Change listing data
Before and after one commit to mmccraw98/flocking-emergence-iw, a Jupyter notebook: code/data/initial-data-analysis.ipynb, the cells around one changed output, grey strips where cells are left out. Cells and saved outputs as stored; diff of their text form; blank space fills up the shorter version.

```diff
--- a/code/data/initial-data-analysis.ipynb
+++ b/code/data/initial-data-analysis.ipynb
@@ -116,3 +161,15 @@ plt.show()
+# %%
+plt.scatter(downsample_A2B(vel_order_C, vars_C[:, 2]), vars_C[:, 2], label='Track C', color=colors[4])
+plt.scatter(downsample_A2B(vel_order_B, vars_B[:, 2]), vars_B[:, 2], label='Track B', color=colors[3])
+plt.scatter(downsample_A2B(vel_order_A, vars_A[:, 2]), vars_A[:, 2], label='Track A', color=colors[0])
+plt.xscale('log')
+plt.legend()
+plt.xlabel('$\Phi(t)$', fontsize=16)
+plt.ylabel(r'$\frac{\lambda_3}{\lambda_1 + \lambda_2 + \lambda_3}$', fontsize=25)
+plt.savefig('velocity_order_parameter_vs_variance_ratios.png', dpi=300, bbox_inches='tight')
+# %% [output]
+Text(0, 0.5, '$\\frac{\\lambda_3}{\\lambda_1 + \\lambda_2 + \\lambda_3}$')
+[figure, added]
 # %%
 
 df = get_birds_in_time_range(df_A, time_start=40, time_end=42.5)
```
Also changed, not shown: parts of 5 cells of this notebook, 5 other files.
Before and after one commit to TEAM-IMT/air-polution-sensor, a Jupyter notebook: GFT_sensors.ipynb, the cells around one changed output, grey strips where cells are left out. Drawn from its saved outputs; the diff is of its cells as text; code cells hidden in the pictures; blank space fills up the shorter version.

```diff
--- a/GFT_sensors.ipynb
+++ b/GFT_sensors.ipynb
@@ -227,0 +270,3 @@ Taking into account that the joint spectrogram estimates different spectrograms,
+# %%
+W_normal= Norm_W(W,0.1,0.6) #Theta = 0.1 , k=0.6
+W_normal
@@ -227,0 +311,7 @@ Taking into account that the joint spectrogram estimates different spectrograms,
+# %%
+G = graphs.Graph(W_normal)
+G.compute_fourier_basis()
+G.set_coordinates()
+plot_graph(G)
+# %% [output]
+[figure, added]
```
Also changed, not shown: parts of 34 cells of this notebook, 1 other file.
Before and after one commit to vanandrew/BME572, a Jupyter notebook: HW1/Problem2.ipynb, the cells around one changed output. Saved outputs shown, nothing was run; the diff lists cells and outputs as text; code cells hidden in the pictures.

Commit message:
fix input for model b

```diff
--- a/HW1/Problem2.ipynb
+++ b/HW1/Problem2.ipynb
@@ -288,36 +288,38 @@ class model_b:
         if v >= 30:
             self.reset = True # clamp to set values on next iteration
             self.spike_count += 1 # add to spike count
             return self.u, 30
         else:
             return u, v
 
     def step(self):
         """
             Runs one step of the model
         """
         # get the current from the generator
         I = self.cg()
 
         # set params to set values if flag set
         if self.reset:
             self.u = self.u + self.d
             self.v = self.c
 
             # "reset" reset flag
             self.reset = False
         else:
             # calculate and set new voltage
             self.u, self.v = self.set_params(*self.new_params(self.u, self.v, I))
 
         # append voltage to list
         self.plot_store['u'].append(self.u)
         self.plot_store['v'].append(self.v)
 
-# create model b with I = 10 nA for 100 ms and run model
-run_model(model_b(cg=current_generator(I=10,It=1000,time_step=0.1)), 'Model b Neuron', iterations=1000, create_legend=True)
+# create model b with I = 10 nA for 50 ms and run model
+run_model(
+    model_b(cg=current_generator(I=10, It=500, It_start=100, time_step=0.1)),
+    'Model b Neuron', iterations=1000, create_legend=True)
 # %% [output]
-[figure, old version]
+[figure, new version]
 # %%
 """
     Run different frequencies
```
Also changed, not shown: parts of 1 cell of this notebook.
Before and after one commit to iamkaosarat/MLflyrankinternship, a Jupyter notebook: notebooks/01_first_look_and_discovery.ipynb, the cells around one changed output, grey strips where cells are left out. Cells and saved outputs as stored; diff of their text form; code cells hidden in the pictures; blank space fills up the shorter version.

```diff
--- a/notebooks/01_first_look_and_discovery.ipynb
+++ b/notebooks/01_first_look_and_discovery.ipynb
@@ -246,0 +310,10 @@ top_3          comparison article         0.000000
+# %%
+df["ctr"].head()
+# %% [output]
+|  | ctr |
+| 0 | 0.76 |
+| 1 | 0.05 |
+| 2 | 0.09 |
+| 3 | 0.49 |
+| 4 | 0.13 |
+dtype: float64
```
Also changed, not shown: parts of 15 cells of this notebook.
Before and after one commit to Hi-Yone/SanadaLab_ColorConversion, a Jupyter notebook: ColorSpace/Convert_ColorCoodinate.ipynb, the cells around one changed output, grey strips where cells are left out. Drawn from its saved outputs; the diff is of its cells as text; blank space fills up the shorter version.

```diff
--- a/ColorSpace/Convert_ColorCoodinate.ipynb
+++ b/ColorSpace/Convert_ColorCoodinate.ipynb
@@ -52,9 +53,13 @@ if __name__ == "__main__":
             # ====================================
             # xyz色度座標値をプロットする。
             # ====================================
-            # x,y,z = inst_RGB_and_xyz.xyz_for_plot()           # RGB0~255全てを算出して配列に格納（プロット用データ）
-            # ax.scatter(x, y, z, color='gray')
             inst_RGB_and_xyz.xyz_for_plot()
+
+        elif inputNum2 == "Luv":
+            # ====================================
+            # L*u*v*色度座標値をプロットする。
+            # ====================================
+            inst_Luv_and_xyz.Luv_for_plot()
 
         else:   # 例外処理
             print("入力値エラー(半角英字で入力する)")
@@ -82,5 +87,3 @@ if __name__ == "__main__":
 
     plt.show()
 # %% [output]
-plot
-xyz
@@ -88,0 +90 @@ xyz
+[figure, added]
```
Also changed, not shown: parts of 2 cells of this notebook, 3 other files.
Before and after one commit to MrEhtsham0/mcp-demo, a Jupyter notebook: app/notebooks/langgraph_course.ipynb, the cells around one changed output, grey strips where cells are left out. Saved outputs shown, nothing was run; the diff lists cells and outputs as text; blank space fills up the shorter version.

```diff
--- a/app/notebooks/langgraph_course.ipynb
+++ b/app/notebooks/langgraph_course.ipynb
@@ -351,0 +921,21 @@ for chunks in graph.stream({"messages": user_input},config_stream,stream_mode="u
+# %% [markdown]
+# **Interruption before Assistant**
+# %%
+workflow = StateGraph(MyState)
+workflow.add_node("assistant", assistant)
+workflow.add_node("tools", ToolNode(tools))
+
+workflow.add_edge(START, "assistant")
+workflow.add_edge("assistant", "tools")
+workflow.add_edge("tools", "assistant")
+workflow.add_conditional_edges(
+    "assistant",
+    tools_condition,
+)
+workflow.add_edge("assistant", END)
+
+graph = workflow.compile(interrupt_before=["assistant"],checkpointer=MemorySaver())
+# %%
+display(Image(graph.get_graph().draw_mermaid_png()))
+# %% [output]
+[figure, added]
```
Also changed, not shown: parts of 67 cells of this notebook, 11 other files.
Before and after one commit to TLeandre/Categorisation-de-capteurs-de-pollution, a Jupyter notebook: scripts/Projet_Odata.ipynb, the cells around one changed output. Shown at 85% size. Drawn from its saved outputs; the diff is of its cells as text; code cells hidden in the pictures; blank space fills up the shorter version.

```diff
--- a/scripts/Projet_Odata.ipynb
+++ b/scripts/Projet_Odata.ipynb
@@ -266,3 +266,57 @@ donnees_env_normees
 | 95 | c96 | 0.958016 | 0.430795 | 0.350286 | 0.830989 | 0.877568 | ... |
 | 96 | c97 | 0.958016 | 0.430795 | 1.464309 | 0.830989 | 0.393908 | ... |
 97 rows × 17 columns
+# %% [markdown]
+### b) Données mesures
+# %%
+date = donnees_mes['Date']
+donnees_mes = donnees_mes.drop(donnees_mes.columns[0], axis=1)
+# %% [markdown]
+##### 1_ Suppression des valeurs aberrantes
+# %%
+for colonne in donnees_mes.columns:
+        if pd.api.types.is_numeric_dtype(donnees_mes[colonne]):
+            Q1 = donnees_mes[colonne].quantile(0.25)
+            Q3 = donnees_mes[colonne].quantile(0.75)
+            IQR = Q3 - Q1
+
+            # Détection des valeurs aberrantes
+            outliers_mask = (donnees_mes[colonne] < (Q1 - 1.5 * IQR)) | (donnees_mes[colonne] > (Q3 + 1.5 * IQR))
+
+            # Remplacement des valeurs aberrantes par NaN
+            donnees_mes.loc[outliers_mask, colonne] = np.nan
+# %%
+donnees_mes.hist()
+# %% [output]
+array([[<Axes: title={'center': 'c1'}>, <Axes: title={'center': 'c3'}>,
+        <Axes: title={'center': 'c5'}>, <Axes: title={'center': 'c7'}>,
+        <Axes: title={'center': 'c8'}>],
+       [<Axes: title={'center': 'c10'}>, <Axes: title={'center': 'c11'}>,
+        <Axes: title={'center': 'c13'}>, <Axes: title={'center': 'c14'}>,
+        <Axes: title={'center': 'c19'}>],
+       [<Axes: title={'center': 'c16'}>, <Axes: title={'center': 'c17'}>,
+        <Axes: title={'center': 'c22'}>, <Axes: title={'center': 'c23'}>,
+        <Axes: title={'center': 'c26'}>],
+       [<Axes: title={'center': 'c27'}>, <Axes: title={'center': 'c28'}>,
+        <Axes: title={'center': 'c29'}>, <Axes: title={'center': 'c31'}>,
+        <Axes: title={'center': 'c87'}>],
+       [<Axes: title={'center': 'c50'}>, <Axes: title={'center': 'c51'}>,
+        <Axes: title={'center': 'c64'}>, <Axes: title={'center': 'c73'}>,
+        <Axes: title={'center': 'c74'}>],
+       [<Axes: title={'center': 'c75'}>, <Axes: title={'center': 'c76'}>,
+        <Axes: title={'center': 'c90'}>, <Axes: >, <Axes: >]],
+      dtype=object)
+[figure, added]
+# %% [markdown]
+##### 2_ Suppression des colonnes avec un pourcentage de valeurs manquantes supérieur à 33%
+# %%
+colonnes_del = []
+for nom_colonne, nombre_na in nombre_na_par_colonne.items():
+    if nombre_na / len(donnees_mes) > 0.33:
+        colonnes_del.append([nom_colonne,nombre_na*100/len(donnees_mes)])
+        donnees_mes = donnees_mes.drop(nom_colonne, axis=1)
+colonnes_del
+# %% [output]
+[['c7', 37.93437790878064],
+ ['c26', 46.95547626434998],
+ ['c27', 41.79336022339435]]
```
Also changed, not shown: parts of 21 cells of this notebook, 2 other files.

» HOW TO COMPLETE THIS TASK
Out of the preceding entries, pull each line that contains the word "files".

» THE ANSWER
Also changed, not shown: parts of 5 cells of this notebook, 5 other files.
Also changed, not shown: parts of 2 cells of this notebook, 3 other files.
Also changed, not shown: parts of 67 cells of this notebook, 11 other files.
Also changed, not shown: parts of 21 cells of this notebook, 2 other files.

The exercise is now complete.